To give numbers, a 40% variation in spontaneouslybreathingpatients is usually associated to preload responsiveness: patient will respond to fluids (but it does not mean that he needs fluids: gives only if associated hypotension/poor perfusion).


In patients with positive pressure ventilation physiology is completely reversed: you put positive pressure in the thorax, this is partially transmitted to the heart chambers whit an increase in RAP, an increase in IVC transmural pressure and in IVC diameter. We expect a dilated and non compliant Vena Cava due to the impeded venous return, collapsible vena cava is an abnormal finding. If you observe a compliant Vena Cava n a patient on MV, changing diameter with ventilation, actually increasing diameter with insufflation due to raised pressure in thorax impeding venous return and flattening in expiration with pressure release), this means that probablythis patient has volume in the veins that can be recruited.

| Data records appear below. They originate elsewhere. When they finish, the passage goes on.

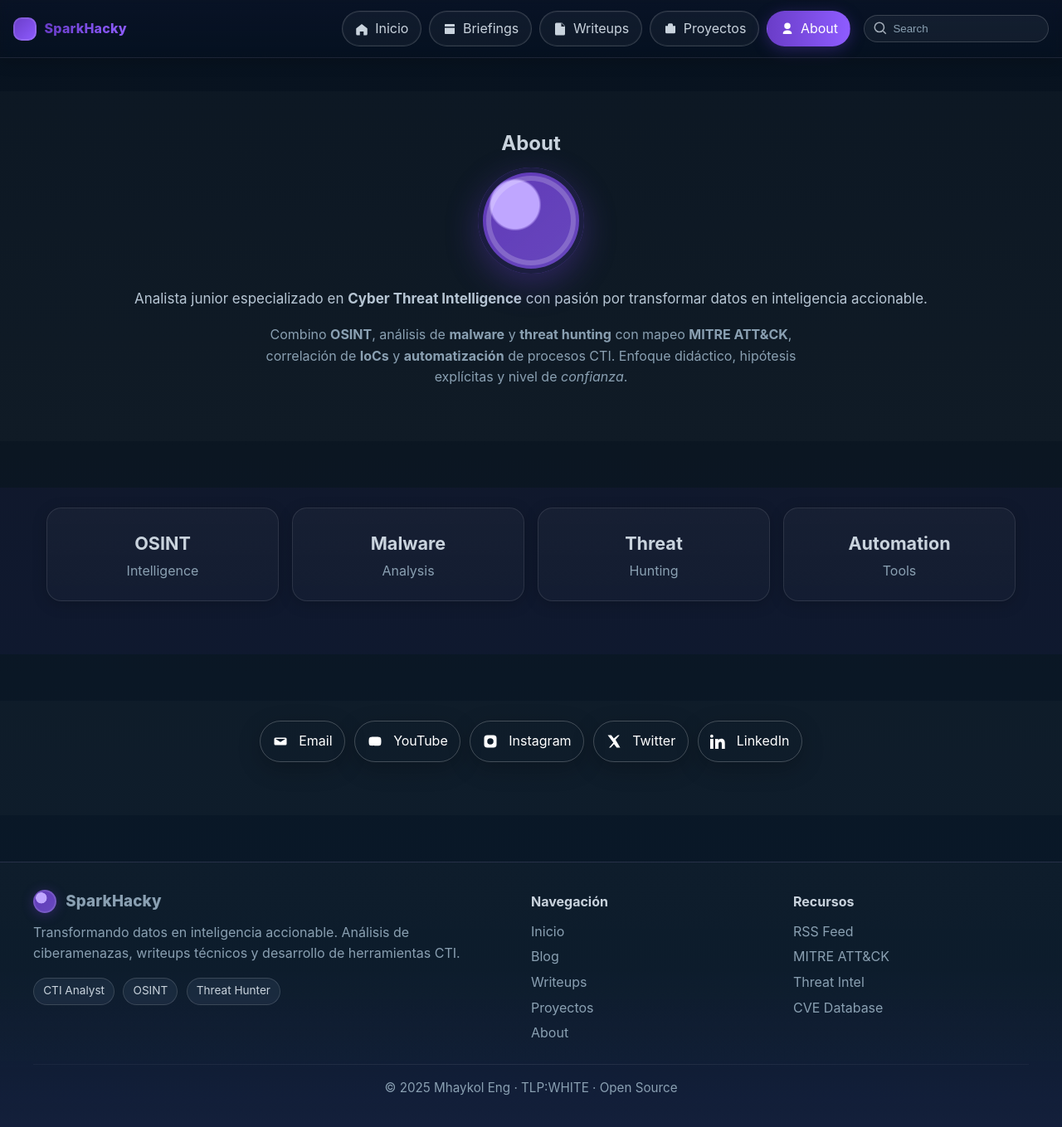
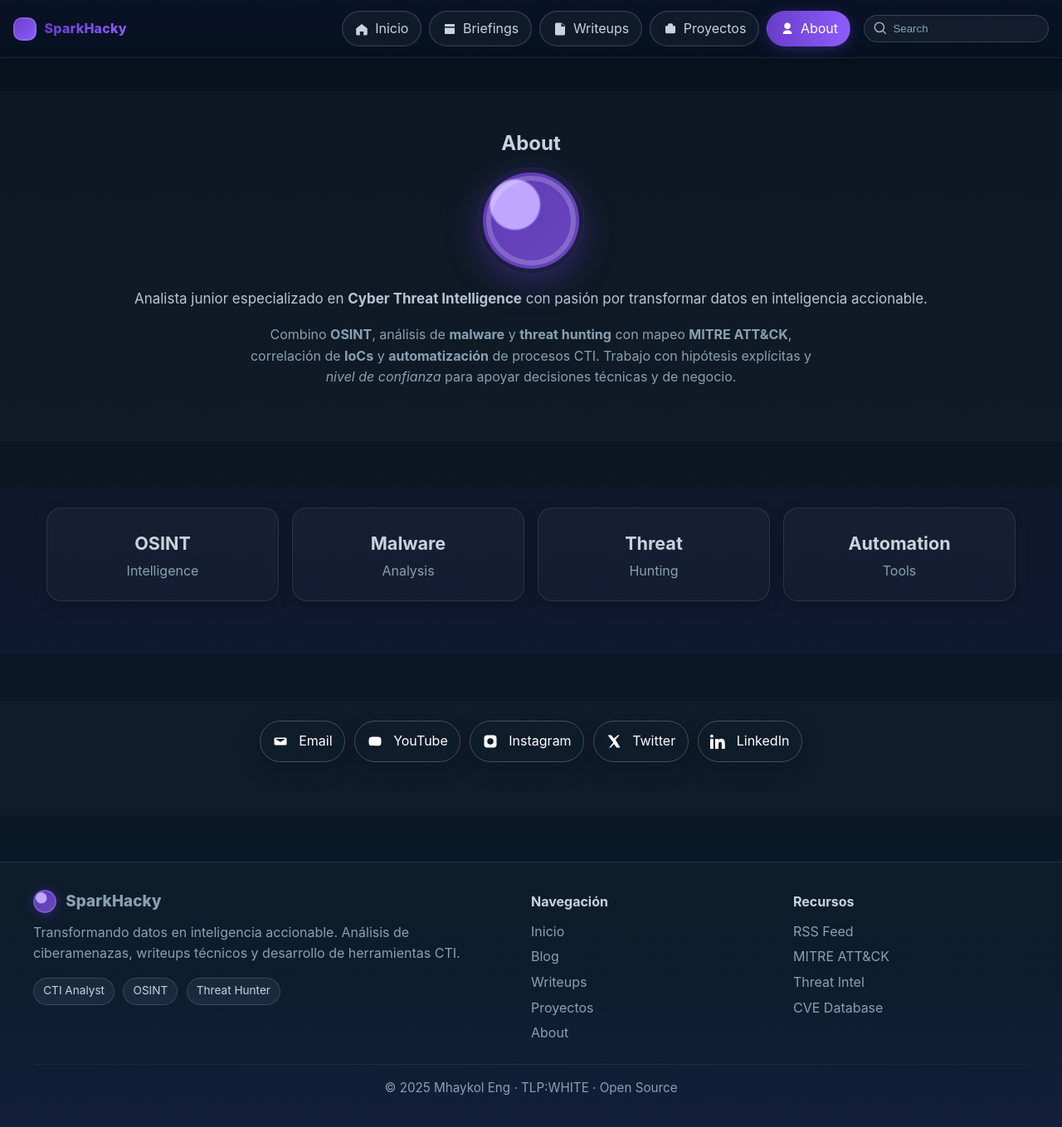
Before and after one commit to Sparkhacky/sparkhacky.github.io, a Jekyll site: the page built from about/index.md, in a window 1280 px wide and 1359 px high. Shown: the whole window at 83% size. Built offline with Jekyll 4.4.1, drawn with Linux system fonts in a browser that asks for light colours.

Commit message:
Update index.md

```diff
--- a/about/index.md
+++ b/about/index.md
@@ -2,70 +2,94 @@
 title: "About"
 layout: default
 permalink: /about/
-description: "Sparkhacky — Cyber Threat Intelligence. Briefings rápidos, writeups reproducibles y recomendaciones accionables."
+description: "Mhaykol Eng — Cyber Threat Intelligence. Briefings rápidos, writeups reproducibles y recomendaciones accionables."
 ---
 
-<!-- Hero centrado con avatar -->
-<section class="container home-section about-hero">
-  <h1>About</h1>
 
-  <div class="avatar" aria-hidden="true">
-    <span class="avatar-ring"></span>
-  </div>
+<div class="about-page">
 
-  <p class="lede">
-    Analista junior especializado en <strong>Cyber Threat Intelligence</strong> con pasión por transformar datos en inteligencia accionable.
-  </p>
-  <p class="lede-2">
-    Combino <strong>OSINT</strong>, análisis de <strong>malware</strong> y <strong>threat hunting</strong> con mapeo <strong>MITRE ATT&amp;CK</strong>,
-    correlación de <strong>IoCs</strong> y <strong>automatización</strong> de procesos CTI. Enfoque didáctico, hipótesis explícitas y nivel de <em>confianza</em>.
-  </p>
-</section>
+  <!-- ========== Hero ========== -->
+  <section class="container home-section about-hero">
+    <h1>About</h1>
 
-<!-- Tiles de áreas de foco -->
-<section class="container home-section">
-  <div class="pill-grid">
-    <a class="pill-card" href="{{ '/blog/' | relative_url }}#osint">
-      <h3>OSINT</h3>
-      <span class="sub">Intelligence</span>
-    </a>
-    <a class="pill-card" href="{{ '/writeups/' | relative_url }}">
-      <h3>Malware</h3>
-      <span class="sub">Analysis</span>
-    </a>
-    <a class="pill-card" href="{{ '/blog/' | relative_url }}#threat">
-      <h3>Threat</h3>
-      <span class="sub">Hunting</span>
-    </a>
-    <a class="pill-card" href="{{ '/projects/' | relative_url }}">
-      <h3>Automation</h3>
-      <span class="sub">Tools</span>
-    </a>
-  </div>
-</section>
+    <div class="avatar" aria-hidden="true">
+      <span class="avatar-ring"></span>
+    </div>
 
-<!-- Botones sociales -->
-<section class="container home-section">
-  <div class="social-row">
-    <a class="btn ghost" href="mailto:tuemail@example.com">
-      <svg class="i" viewBox="0 0 24 24" aria-hidden="true"><path fill="currentColor" d="M4 6h16a2 2 0 012 2v8a2 2 0 01-2 2H4a2 2 0 01-2-2V8a2 2 0 012-2zm0 2l8 5 8-5"/></svg>
-      Email
-    </a>
-    <a class="btn ghost" href="https://youtube.com/@tu_canal" target="_blank" rel="noopener">
-      <svg class="i" viewBox="0 0 24 24" aria-hidden="true"><path fill="currentColor" d="M10 15l5.19-3L10 9v6z"/><path fill="currentColor" d="M21.58 7.19a2.76 2.76 0 00-1.94-1.95C18.1 4.8 12 4.8 12 4.8s-6.1 0-7.64.44a2.76 2.76 0 00-1.94 1.95A28.76 28.76 0 002 12a28.76 28.76 0 00.42 4.81 2.76 2.76 0 001.94 1.95C5.9 19.2 12 19.2 12 19.2s6.1 0 7.64-.44a2.76 2.76 0 001.94-1.95A28.76 28.76 0 0022 12a28.76 28.76 0 00-.42-4.81z"/></svg>
-      YouTube
-    </a>
-    <a class="btn ghost" href="https://instagram.com/tu_usuario" target="_blank" rel="noopener">
-      <svg class="i" viewBox="0 0 24 24" aria-hidden="true"><path fill="currentColor" d="M7 2h10a5 5 0 015 5v10a5 5 0 01-5 5H7a5 5 0 01-5-5V7a5 5 0 015-5zm5 5a5 5 0 100 10 5 5 0 000-10zm6.5-.75a1.25 1.25 0 11-2.5 0 1.25 1.25 0 012.5 0z"/></svg>
-      Instagram
-    </a>
-    <a class="btn ghost" href="https://x.com/tu_usuario" target="_blank" rel="noopener">
-      <svg class="i" viewBox="0 0 24 24" aria-hidden="true"><path fill="currentColor" d="M18.3 2H21l-6.5 7.4L22 22h-5.6l-4.4-5.8L6.8 22H4l7-7.9L2 2h5.7l4 5.4L18.3 2z"/></svg>
-      Twitter
-    </a>
-    <a class="btn ghost" href="https://www.linkedin.com/in/tu-perfil" target="_blank" rel="noopener">
-      <svg class="i" viewBox="0 0 24 24" aria-hidden="true"><path fill="currentColor" d="M4.98 3.5C4.98 4.88 3.86 6 2.5 6S0 4.88 0 3.5 1.12 1 2.5 1s2.48 1.12 2.48 2.5zM0 8h5v16H0zM8 8h4.8v2.2h.07c.67-1.2 2.3-2.46 4.73-2.46 5.05 0 5.98 3.32 5.98 7.64V24h-5v-7.3c0-1.74-.03-3.98-2.43-3.98-2.44 0-2.81 1.9-2.81 3.86V24H8V8z"/></svg>
-      LinkedIn
-    </a>
-  </div>
-</section>
+    <p class="lede">
+      Analista junior especializado en <strong>Cyber Threat Intelligence</strong> con pasión por transformar datos en inteligencia accionable.
+    </p>
+    <p class="lede-2">
+      Combino <strong>OSINT</strong>, análisis de <strong>malware</strong> y <strong>threat hunting</strong> con mapeo <strong>MITRE ATT&amp;CK</strong>,
+      correlación de <strong>IoCs</strong> y <strong>automatización</strong> de procesos CTI. Trabajo con hipótesis explícitas y
+      <em>nivel de confianza</em> para apoyar decisiones técnicas y de negocio.
+    </p>
+  </section>
+
+  <!-- ========== Áreas de foco (tiles) ========== -->
+  <section class="container home-section">
+    <div class="pill-grid">
+      <a class="pill-card" href="{{ '/blog/' | relative_url }}#osint">
+        <h3>OSINT</h3>
+        <span class="sub">Intelligence</span>
+      </a>
+
+      <a class="pill-card" href="{{ '/writeups/' | relative_url }}">
+        <h3>Malware</h3>
+        <span class="sub">Analysis</span>
+      </a>
+
+      <a class="pill-card" href="{{ '/blog/' | relative_url }}#threat">
+        <h3>Threat</h3>
+        <span class="sub">Hunting</span>
+      </a>
+
+      <a class="pill-card" href="{{ '/projects/' | relative_url }}">
+        <h3>Automation</h3>
+        <span class="sub">Tools</span>
+      </a>
+    </div>
+  </section>
+
+  <!-- ========== Redes / Contacto ========== -->
+  <section class="container home-section">
+    <div class="social-row">
+      <a class="btn ghost" href="mailto:tuemail@example.com">
+        <svg class="i" viewBox="0 0 24 24" aria-hidden="true">
+          <path fill="currentColor" d="M4 6h16a2 2 0 012 2v8a2 2 0 01-2 2H4a2 2 0 01-2-2V8a2 2 0 012-2zm0 2l8 5 8-5"/>
+        </svg>
+        Email
+      </a>
+
+      <a class="btn ghost" href="https://youtube.com/@tu_canal" target="_blank" rel="noopener">
+        <svg class="i" viewBox="0 0 24 24" aria-hidden="true">
+          <path fill="currentColor" d="M10 15l5.19-3L10 9v6z"/>
+          <path fill="currentColor" d="M21.58 7.19a2.76 2.76 0 00-1.94-1.95C18.1 4.8 12 4.8 12 4.8s-6.1 0-7.64.44a2.76 2.76 0 00-1.94 1.95A28.76 28.76 0 002 12a28.76 28.76 0 00.42 4.81 2.76 2.76 0 001.94 1.95C5.9 19.2 12 19.2 12 19.2s6.1 0 7.64-.44a2.76 2.76 0 001.94-1.95A28.76 28.76 0 0022 12a28.76 28.76 0 00-.42-4.81z"/>
+        </svg>
+        YouTube
+      </a>
+
+      <a class="btn ghost" href="https://instagram.com/tu_usuario" target="_blank" rel="noopener">
+        <svg class="i" viewBox="0 0 24 24" aria-hidden="true">
+          <path fill="currentColor" d="M7 2h10a5 5 0 015 5v10a5 5 0 01-5 5H7a5 5 0 01-5-5V7a5 5 0 015-5zm5 5a5 5 0 100 10 5 5 0 000-10zm6.5-.75a1.25 1.25 0 11-2.5 0 1.25 1.25 0 012.5 0z"/>
+        </svg>
+        Instagram
+      </a>
+
+      <a class="btn ghost" href="https://x.com/tu_usuario" target="_blank" rel="noopener">
+        <svg class="i" viewBox="0 0 24 24" aria-hidden="true">
+          <path fill="currentColor" d="M18.3 2H21l-6.5 7.4L22 22h-5.6l-4.4-5.8L6.8 22H4l7-7.9L2 2h5.7l4 5.4L18.3 2z"/>
+        </svg>
+        Twitter
+      </a>
+
+      <a class="btn ghost" href="https://www.linkedin.com/in/tu-perfil" target="_blank" rel="noopener">
+        <svg class="i" viewBox="0 0 24 24" aria-hidden="true">
+          <path fill="currentColor" d="M4.98 3.5C4.98 4.88 3.86 6 2.5 6S0 4.88 0 3.5 1.12 1 2.5 1s2.48 1.12 2.48 2.5zM0 8h5v16H0zM8 8h4.8v2.2h.07c.67-1.2 2.3-2.46 4.73-2.46 5.05 0 5.98 3.32 5.98 7.64V24h-5v-7.3c0-1.74-.03-3.98-2.43-3.98-2.44 0-2.81 1.9-2.81 3.86V24H8V8z"/>
+        </svg>
+        LinkedIn
+      </a>
+    </div>
+  </section>
+
+</div>
```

A > 12-18% variation in mechanically ventilated patientis usually associated to preload responsiveness(Feissel et al. 2004; Barbier et al. 2004


In patients with elevated Intra-Abdominal Pressure IVC is not interpretable anymore.

The endpoint of resuscitation is improve tissue perfusion, not to increase IVC diameter. The respiratory variations in large vessels just attest that there is some stressed volume that can be recruited: is vein collapses there is room to expand a little more and by increasing the stressed volume there is an high probability to increase the venous return and cardiac output if you think this in needed.And remember: IVC measurement really simple but not make the vena cava say what it can’t say.


Pictures from Cholley B talk at #LIVES2018

New Technology in Ventilation 25th September 2017 #LIVES2017

In respiratory failure, there is regional variability in oxygenation (and perfusion)- imaging can be used to monitor this. Point of care ultrasound for instance…

Electrical Impedance tomography can monitor regional changes as well

Oesophageal manometry can help us monitor transpulmonary pressure… – however is only used in about 1% of ARDS patients according to the LUNG-SAFE study…

Respiratory muscle functioning can be done using the NAVA device… – this may end up being key to keeping intrapleural driving pressure low (Amato)

Mechanical power can be roughly calculated at the bedside as a product of driving pressure and respiratory rate- this may become our key targeted variable in future (Amato)…

However both driving pressure and mechanical power remain static measures of lung mechanics. In future we’ll need dynamic bedside tools.

Ventilator dissynchrony remains a problem and contributes to mortality….


And of course there’s ECMO. Some patients still require ventilation while on ECMO and the reasons for this will vary- for some it will be gas exchange, for others it will be muscular (Camporotta).

There remain several unanswered questions in the ECMO population- how to wean, who needs (and doesn’t need) mechanical ventilation… hopefully answers will come.


The future may well be closed-loop ventilation, such as that seen with the Hamilton ventilators in their ASV mode.…




The ICU Airway- 25th September 2017 #LIVES2017


10-20% of the ICU population will be difficult to intubate- and this can lead to significant morbidity and mortality, as the excellent UK NAP4 audit showed NAP4: Executive summary | The Royal College of Anaesthetists

3% of patients will have an intubation related cardiac arrest…

It’s been suggested that we treat every ICU patient as a difficult intubation. Assess the airway beforehand- the MACHOCA score has been recommended The MACOCHA score is feasible to predict intubation failure of … – NCBI

Tips to optimise intubation?

Should we use VL first line? Maybe- but MACMAN says no…

And what about high flow oxygen as apnoeic oxygenation? Maybe or maybe not?…

Or combine HFNC with non-invasive ventilation for the ultimate oxygenator?…


So some controversies remain- hopefully with more data to come we can make ICU intubation safer.